A recent catch return showing a pleasing number of browns caught on the Ncibidwane has my mind wondering back to our explorations there not so long ago. I remember hiking up there with my family on a day so hot that what we mostly did was sweat and swim. I remember a day when we went up higher than we have ever done before, and then hiked back and saw a fish of near 20 inches within sight of the car. PD remarked “Why the hell did we hike all the way up there?”. And I remember another long hot day of hiking with my friend Roy. On that day we found ourselves weakening by mid morning, and only then realised we had forgotten to eat our breakfast. We sat under the scant shade of a Protea, and Roy proceeded to eat a tub of yoghurt with his fingers….he had forgotten to bring a teaspoon!
It’s time I got back there. I have a car nowadays. I am not limited to any premises. I might throw a Pheasant Tail nymph…….
“Give me that peaceful, wandering free I used to know
Give me the songs that I once sung
Give me those jet-black, kick-back, lay down nights alone
… I was made to chase the storm

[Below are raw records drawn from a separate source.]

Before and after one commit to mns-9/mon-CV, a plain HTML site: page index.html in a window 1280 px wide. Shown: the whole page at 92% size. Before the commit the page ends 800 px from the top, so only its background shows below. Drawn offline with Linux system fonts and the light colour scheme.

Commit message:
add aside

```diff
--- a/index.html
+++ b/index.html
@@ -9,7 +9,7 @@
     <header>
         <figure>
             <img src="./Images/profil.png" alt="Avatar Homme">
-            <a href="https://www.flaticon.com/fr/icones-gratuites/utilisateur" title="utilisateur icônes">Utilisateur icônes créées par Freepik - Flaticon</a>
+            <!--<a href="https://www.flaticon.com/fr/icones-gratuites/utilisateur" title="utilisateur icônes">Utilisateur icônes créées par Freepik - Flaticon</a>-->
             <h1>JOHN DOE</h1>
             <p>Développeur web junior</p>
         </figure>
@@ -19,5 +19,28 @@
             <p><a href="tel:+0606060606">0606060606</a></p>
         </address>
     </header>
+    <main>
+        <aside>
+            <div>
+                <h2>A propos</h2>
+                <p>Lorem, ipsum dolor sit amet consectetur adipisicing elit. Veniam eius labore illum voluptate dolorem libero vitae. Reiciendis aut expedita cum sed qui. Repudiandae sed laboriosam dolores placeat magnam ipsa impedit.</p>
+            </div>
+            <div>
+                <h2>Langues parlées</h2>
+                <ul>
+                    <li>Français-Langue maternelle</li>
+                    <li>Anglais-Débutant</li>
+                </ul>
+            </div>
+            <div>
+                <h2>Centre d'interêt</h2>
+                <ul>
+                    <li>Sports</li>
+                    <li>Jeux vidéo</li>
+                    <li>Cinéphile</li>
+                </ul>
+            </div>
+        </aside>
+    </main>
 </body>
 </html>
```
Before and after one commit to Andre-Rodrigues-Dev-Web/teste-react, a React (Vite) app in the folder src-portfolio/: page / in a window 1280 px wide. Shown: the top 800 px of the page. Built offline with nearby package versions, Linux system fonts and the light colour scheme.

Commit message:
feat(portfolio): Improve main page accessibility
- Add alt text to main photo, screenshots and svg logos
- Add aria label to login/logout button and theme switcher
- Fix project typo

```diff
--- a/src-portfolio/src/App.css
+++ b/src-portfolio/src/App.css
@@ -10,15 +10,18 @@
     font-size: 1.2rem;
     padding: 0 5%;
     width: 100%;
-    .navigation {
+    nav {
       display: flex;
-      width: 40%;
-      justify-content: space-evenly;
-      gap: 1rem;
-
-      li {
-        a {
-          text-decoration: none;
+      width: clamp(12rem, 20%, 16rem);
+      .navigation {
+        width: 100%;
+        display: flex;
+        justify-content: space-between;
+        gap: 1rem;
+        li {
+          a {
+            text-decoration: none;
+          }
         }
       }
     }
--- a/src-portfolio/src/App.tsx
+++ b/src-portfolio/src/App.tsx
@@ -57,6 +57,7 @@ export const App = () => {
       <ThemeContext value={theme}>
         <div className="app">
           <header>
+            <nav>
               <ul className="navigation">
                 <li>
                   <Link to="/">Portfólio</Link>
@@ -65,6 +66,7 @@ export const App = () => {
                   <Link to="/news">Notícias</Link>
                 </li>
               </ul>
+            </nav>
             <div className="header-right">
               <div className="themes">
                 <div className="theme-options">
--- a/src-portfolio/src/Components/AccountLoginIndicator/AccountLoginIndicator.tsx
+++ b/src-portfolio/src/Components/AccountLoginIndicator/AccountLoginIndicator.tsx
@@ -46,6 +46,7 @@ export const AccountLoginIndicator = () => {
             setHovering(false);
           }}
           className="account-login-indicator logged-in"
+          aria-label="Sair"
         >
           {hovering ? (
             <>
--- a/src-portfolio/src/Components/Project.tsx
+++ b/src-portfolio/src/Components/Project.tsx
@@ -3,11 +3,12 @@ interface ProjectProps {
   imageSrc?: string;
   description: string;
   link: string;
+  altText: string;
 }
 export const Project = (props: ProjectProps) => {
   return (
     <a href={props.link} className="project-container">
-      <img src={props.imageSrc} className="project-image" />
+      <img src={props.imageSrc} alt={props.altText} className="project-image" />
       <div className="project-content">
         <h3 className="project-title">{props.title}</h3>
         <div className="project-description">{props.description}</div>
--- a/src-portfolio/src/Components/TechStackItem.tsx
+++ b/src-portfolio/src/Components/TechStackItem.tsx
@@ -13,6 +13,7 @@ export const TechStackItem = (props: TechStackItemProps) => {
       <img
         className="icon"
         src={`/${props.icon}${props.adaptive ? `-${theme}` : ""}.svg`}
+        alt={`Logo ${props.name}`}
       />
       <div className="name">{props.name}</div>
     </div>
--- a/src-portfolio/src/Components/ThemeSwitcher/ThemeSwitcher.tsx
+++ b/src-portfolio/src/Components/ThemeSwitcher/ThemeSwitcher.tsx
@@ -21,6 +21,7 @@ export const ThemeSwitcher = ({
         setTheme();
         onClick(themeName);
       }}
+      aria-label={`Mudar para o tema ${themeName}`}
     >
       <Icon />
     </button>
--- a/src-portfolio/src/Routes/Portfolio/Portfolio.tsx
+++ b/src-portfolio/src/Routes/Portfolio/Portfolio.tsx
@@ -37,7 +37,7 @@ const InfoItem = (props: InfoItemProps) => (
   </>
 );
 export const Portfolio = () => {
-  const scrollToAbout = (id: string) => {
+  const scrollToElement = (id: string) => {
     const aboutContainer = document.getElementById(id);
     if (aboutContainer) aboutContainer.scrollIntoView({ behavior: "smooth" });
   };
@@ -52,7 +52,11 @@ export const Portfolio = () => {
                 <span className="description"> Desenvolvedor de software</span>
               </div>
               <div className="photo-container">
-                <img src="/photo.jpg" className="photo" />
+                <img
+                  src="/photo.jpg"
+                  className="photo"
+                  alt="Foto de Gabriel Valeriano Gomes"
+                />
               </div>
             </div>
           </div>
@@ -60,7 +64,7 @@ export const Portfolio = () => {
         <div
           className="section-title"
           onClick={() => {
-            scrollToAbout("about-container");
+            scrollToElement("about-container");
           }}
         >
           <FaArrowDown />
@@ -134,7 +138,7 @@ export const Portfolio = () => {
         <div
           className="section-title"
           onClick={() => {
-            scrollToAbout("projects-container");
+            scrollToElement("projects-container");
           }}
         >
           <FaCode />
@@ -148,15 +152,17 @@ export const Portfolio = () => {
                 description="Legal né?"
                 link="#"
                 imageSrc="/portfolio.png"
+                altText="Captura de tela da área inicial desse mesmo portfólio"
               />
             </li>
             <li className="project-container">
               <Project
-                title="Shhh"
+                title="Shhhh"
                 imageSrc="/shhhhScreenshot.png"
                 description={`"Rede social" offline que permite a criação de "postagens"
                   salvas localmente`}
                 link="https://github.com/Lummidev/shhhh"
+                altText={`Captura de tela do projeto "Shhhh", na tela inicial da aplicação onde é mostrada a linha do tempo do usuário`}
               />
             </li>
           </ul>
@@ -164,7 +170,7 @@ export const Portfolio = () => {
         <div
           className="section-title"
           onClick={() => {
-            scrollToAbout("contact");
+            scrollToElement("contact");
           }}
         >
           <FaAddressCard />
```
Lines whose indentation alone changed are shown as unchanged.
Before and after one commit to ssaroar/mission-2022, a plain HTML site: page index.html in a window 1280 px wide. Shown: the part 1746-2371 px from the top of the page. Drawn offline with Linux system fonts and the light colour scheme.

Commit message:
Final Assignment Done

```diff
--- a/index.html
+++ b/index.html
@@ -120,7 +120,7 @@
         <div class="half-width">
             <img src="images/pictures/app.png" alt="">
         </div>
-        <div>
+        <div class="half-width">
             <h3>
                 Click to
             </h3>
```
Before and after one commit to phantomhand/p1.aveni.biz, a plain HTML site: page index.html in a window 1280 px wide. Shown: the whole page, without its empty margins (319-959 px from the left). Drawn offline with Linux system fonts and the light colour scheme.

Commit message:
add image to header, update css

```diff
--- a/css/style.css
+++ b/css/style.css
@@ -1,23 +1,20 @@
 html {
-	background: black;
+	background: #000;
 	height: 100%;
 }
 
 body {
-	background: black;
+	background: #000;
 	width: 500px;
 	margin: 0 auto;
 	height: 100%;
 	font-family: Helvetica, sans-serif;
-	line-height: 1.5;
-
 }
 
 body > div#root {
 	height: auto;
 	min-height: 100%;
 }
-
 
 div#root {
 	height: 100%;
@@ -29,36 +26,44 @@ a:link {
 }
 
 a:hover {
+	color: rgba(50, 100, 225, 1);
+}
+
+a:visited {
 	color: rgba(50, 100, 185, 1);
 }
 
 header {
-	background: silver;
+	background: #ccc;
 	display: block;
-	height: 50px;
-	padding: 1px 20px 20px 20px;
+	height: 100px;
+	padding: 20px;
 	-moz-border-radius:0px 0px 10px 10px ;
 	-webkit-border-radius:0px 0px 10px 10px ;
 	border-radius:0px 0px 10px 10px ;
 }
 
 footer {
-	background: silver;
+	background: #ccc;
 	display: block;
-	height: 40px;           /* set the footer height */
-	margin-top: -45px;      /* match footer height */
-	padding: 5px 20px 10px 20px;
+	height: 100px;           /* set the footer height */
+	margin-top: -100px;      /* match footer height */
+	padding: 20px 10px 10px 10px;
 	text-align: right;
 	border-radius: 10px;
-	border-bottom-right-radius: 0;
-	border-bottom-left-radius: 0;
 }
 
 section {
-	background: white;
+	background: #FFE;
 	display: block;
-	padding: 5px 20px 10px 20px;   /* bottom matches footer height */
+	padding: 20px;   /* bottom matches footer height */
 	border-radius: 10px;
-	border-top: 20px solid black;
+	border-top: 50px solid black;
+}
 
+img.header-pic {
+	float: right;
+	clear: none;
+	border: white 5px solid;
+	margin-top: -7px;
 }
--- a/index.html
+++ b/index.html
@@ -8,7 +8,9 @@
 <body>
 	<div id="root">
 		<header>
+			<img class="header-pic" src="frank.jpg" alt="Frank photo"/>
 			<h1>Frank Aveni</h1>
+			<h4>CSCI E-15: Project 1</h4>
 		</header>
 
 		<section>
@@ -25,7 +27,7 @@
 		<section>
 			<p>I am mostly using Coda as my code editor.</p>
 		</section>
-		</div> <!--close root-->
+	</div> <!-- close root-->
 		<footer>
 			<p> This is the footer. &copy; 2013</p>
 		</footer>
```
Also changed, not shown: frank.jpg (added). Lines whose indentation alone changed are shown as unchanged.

Taking the whole world on with big ole’ empty arms”
Extracts from the words of John Mayer’s “give my my badge and gun”
This morning as my vehicle sputtered reluctantly to life, it coughed out a slug of yesterday’s dust through the air-vents, long before it breathed any warmth into the frigid cab. The dust in question was the only pervading reminder of our travels in Trout country.
I had been a dastardly day. High wind, coming out of either the South or the West or some cold place in between. Wind that , having touched some sparse dirty snow somewhere, then thrashed the surface of the dams into icy whitecaps.
We tried to fish of course. The canoe was duly launched, and wrapped in heavy jackets and beanies, we climbed clumsily aboard and dug the oars deeply into the crystal clarity of a deep green lake. On arrival at our normal spot we dropped anchor. More correctly, we dropped both anchors. Heavy weather calls for such measures. PD asked for instructions on the anchor protocol. “Just throw the thing overboard” I yelled into the wind. And he did.
“You will hear the silence of the folded hillside brushed by the wind in its grasses..”
The other day I grasped an opportunity to go out on the river alone. From time to time I have this urge for the utter solitude and peace of being alone on the water for a full day. In fact I have that urge most weekends, and seldom get to fulfill the dream. So when this particular late September day dawned, I woke with my soul upon the lip of the precipice, ready to soar. I was happy. I left my bed with a sense of freedom and liberation. I had awoken early. The kids were baby-sat.
All was well until I reached the bedroom window and drew back the curtain a few inches to inspect the conditions. It had been raining. In fact my memory was suddenly jogged that in the half sleep of the bewitching hour, I had heard a thunderstorm and the drumming of the gutters. It was now cold and miserable. I stepped back and pondered the situation briefly, and then looked again.